DUI Penalties in California for a Second Offense
In California, a second offense DUI charge means you've already been convicted of one DUI over the last ten years. A conviction of a second offense is known as a misdemeanor and carries the following penalties:
Jail time: A second offense conviction will result in a sentence ranging from 10 days to a year in prison. The court can grant you a 3 to a 5-year probationary period and reduce your jail sentence duration depending on the circumstances of your case. You will be on court probation, which means you will not be required to report to a probation officer.
Fines: A second offense conviction would result in fines and assessments ranging from $1,800 to $2,800. For an extra charge, the court would allow you to pay your fines over time. Both fines must be paid within 45 days if you do not want to be charged an extra fee. Depending on the court, you might be able to work off a portion of the fine by doing community service.
A second-time offender may be eligible to enroll in and complete an 18-month state-approved multiple offender program. During the first 12 months of the program, participants must complete 52 hours of group therapy, 12 hours of alcohol and substance education, 6 hours of community reentry screening, and biweekly individual interviews.
After completing 90 days of the probation period, second-time offenders can be eligible for a restricted license. To be eligible for the IID restricted license, they must be enrolled in an alcohol treatment program.

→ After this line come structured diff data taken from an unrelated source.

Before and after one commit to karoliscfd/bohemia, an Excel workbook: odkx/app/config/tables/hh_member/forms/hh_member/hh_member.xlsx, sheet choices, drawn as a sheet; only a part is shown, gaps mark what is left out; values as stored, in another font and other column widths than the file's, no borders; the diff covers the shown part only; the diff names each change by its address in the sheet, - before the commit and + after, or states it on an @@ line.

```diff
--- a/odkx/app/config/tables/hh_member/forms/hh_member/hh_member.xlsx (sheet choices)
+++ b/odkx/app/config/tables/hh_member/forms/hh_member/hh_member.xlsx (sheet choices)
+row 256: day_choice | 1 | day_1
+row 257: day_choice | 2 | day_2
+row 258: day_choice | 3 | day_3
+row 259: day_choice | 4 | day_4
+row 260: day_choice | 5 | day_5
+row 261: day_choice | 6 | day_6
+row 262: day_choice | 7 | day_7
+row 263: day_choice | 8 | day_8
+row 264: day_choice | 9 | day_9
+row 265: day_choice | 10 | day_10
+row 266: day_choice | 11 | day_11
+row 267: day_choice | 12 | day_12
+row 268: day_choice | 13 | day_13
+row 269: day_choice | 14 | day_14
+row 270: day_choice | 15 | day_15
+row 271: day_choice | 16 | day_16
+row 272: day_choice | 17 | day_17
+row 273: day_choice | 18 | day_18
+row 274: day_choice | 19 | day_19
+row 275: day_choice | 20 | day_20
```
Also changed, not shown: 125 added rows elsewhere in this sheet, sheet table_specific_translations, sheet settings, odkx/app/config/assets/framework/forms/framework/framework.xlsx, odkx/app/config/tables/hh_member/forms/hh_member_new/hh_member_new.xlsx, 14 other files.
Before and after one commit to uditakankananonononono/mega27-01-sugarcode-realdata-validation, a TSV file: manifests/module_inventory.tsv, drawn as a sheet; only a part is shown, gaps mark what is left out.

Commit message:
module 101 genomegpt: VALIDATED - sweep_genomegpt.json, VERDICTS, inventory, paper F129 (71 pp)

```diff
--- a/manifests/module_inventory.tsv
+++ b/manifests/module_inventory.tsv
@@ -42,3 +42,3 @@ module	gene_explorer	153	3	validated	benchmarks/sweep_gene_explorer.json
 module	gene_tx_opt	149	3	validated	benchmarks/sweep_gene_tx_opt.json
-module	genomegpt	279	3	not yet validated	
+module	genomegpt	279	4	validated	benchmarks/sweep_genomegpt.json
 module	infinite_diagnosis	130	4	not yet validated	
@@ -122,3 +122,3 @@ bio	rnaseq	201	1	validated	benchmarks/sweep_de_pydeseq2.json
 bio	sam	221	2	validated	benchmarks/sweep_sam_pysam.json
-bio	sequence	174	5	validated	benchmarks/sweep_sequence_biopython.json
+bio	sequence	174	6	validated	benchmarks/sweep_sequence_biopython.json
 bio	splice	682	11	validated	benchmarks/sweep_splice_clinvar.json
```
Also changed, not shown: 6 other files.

Suspension: If you are 21 years old or over and have taken a chemical examination for a blood alcohol content (BAC) of.08 percent or higher, your license will be revoked for one year. Your license will be revoked for one year if you are under the age of 21 and your BAC reading was.01 percent or higher.
Your license is going to be suspended for two years if you are at least 21 years old and refuse or fail to complete a chemical examination. Your license will be suspended for the same amount of time if you are under the age of 21 and refuse or fail to complete a chemical examination.